Stress can also make your existing mental health problems feel worse.
Most people feel stressed sometimes and some people find stress helpful or even motivating. But if stress is affecting your life, there are things you can try that may help.
Support is also available if you’re finding it hard to cope with stress.
Stress can cause many different symptoms. It might affect how you feel physically, mentally and also how you behave.
It’s not always easy to recognise when stress is the reason you’re feeling or acting differently.
headaches or dizziness
muscle tension or pain
chest pain or a faster heartbeat
struggling to make decisions
Changes In behaviour
being irritable and snappy
sleeping too much or too little
eating too much or too little
avoiding certain places or people
drinking or smoking more
If you feel stressed by a certain problem at work, you might not be alone in this.
Many of us may experience these common stressful situations in the workplace. The important thing is understanding how to manage them.
Ask your manager for help. Discuss your workload with your manager, if you have one. Try setting realistic targets and talk about how you can solve the issues you’re having.
Try to balance your time. You might be doing too much at once. If you don’t give each task your full attention, it can take longer. Try to claim your time back if you ever need to work extra hours to get something done.
Reward yourself for achievements. Rather than only focusing on work that needs to be done next, reward yourself for tasks you’ve completed. Your reward could be taking a break to read, doing a puzzle, chatting with co-workers or spending time outside.
Be realistic. You don’t have to be perfect all the time. You might find that you’re being more critical of your own work than you need to be. Work within your limitations and try to be kind to yourself.
Give yourself short breaks. Take these throughout the day, as well as at least half an hour away from your desk at lunch. Spend some time outside if you can.

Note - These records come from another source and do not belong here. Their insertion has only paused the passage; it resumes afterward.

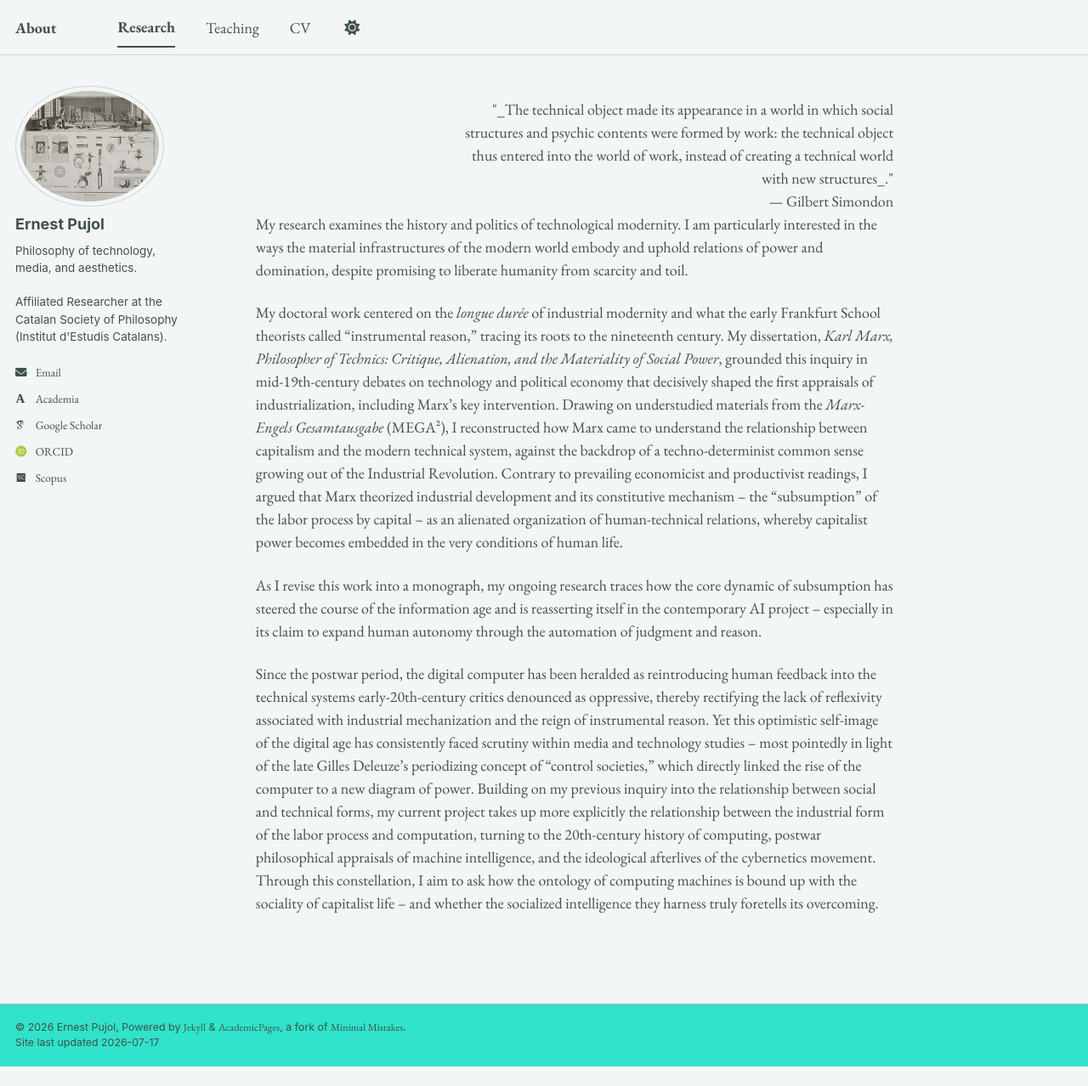
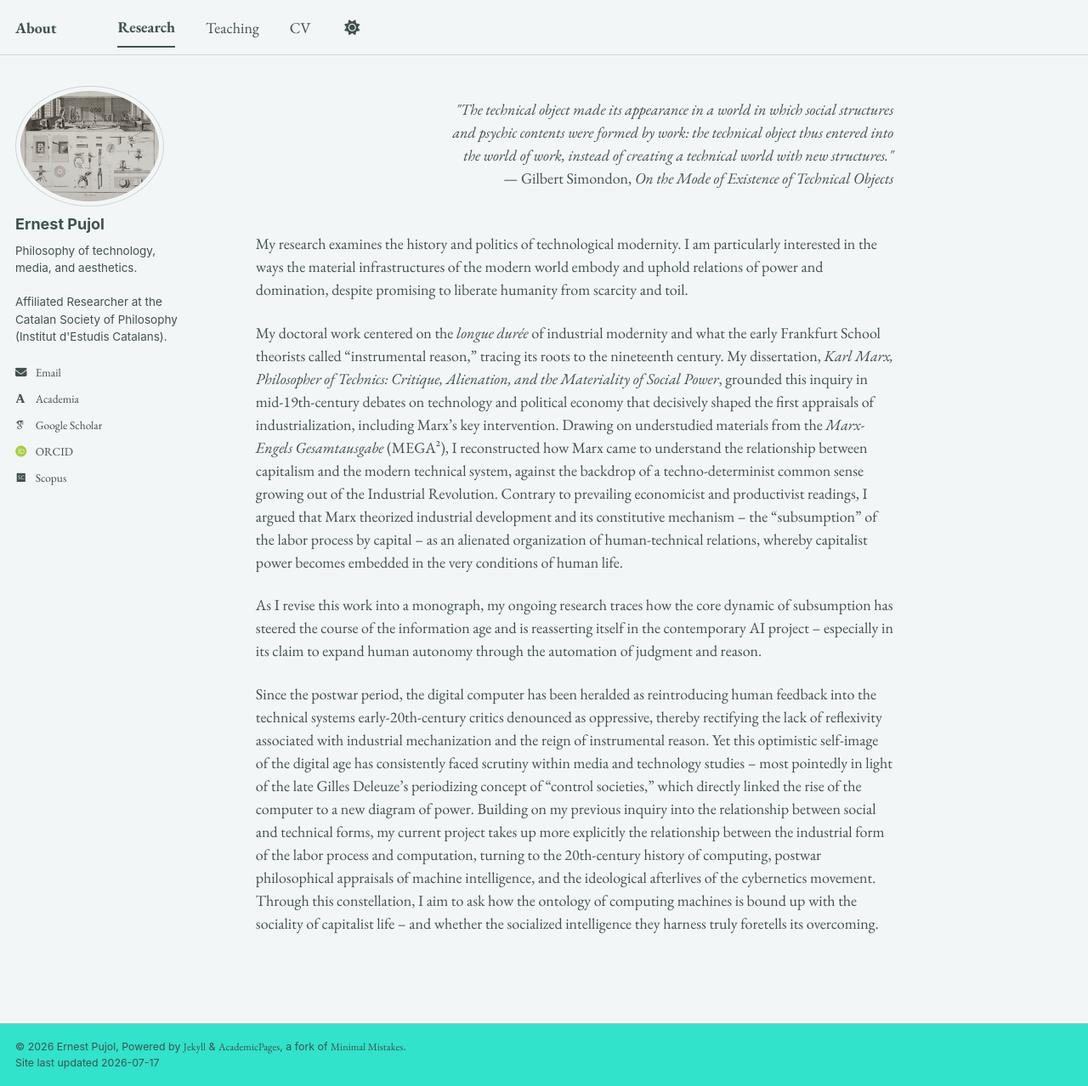
Before and after one commit to epujol90/epujol90.github.io, a Jekyll site: the page built from _pages/research.md, in a window 1280 px wide and 1278 px high. Shown: the whole window at 85% size. Built offline with Jekyll 4.4.1, drawn with Linux system fonts in a browser that asks for light colours; some web fonts are replaced; a script bundle is joined from its source files by our own code; library files that are not in the unit come from our copies.

Commit message:
Update research.md

```diff
--- a/_pages/research.md
+++ b/_pages/research.md
@@ -6,9 +6,10 @@ author_profile: true
 ---
 
 <div style="text-align: right; margin-left: 30%;">
-"_The technical object made its appearance in a world in which social structures and psychic contents were formed by work: the technical object thus entered into the world of work, instead of creating a technical world with new structures_."<br>
-— Gilbert Simondon
+<em>"The technical object made its appearance in a world in which social structures and psychic contents were formed by work: the technical object thus entered into the world of work, instead of creating a technical world with new structures."</em><br>
+— Gilbert Simondon, <em>On the Mode of Existence of Technical Objects</em>
 </div>
+<br>
 
 My research examines the history and politics of technological modernity. I am particularly interested in the ways the material infrastructures of the modern world embody and uphold relations of power and domination, despite promising to liberate humanity from scarcity and toil.
 
```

Take some time off. Try to use any holiday you’re entitled to. If things get too much, a few days off or a long weekend can help you feel refreshed. This can even increase your productivity in the long run.
Focus on your life outside work. Nurture relationships with people you don’t work with. Develop interests and skills that you don’t use in your job. This can help you see the difference between your personal life and your working life.

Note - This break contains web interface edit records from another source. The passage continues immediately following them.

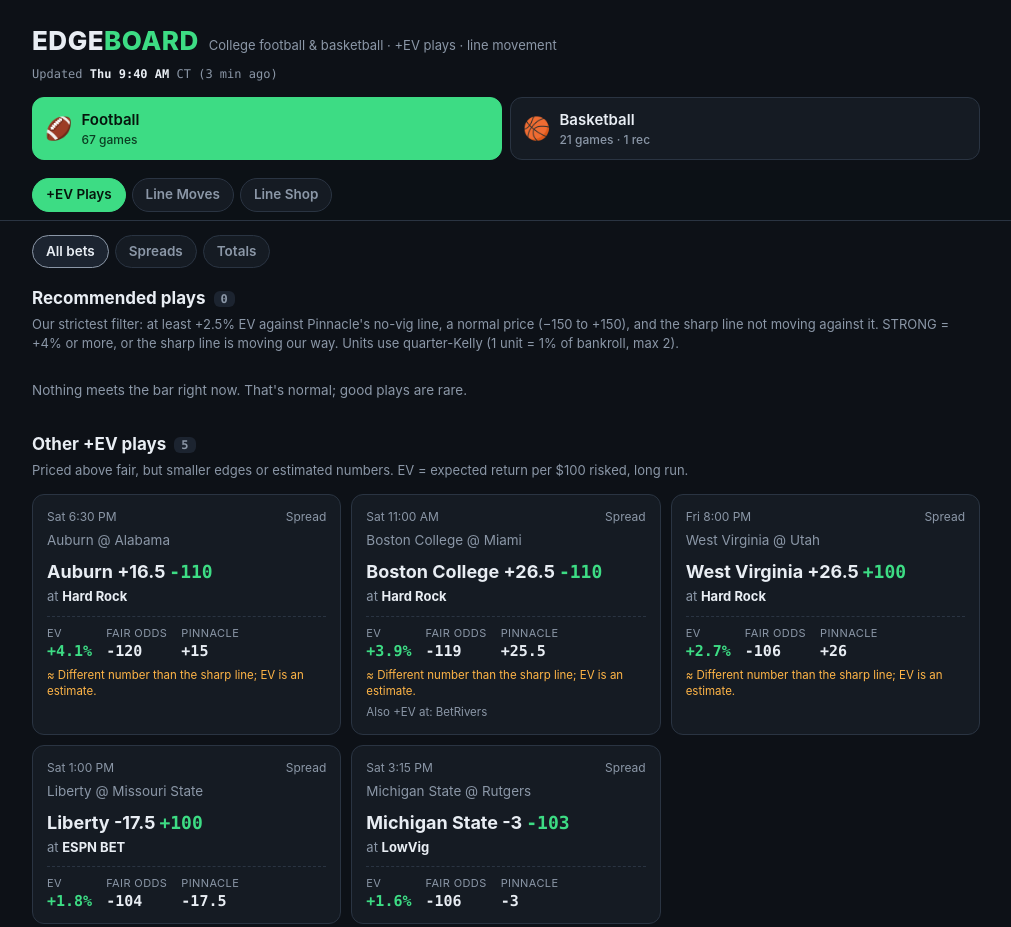
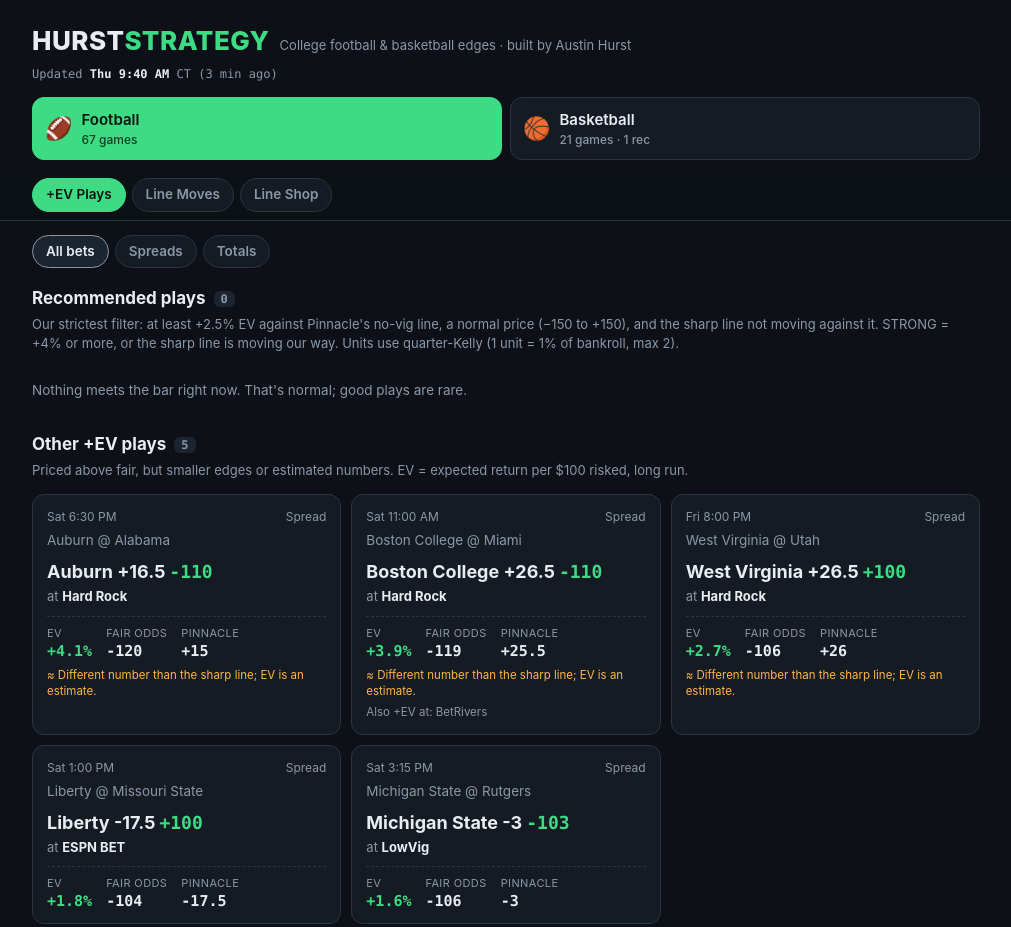
Before and after one commit to ahurst07/edgeboard, a plain HTML site: page site/index.html in a window 1280 px wide. Shown: the top 927 px of the page, without its empty margins (134-1145 px from the left). Drawn offline with Linux system fonts and the light colour scheme.

Commit message:
Add files via upload

```diff
--- a/site/index.html
+++ b/site/index.html
@@ -3,7 +3,7 @@
 <head>
 <meta charset="utf-8">
 <meta name="viewport" content="width=device-width, initial-scale=1">
-<title>Edge Board — College Football & Basketball +EV Plays</title>
+<title>Hurst Strategy — College Football & Basketball +EV Plays</title>
 <link rel="icon" href="data:,">
 <meta name="description" content="Free college football and college basketball +EV plays and line movement, updated through the day.">
 <style>
@@ -100,7 +100,7 @@
 </head>
 <body>
 <header>
-  <div class="brand"><h1>EDGE<span>BOARD</span></h1><div class="tag">College football &amp; basketball · +EV plays · line movement</div></div>
+  <div class="brand"><h1>HURST<span>STRATEGY</span></h1><div class="tag">College football &amp; basketball edges · built by Austin Hurst</div></div>
   <div class="status" id="status">Loading…</div>
   <div class="sportsw" id="chips">
     <button data-sport="CFB"><span class="ic">🏈</span>Football<em id="n-CFB"></em></button>
```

Develop end-of-day habits. Finish your working day by tidying your workspace or making a to-do list for tomorrow. This can help you switch off from work, especially if you’re working from home.
Find out about services in your workplace. Some organisations have employee assistance programmes (EAPs) which offer free advice and counselling. Others have internal support systems such as mentoring or buddy systems.
Tell someone that you feel unsupported. You should be able to discuss this with your manager. If you feel you can’t talk to them, speak or write to someone else. This could be your human resources department or trade union representative, if you have one.
Develop good relationships with your colleagues. Connecting with people you work with can help build up a network of support. Having connections with co-workers can also make work feel more enjoyable.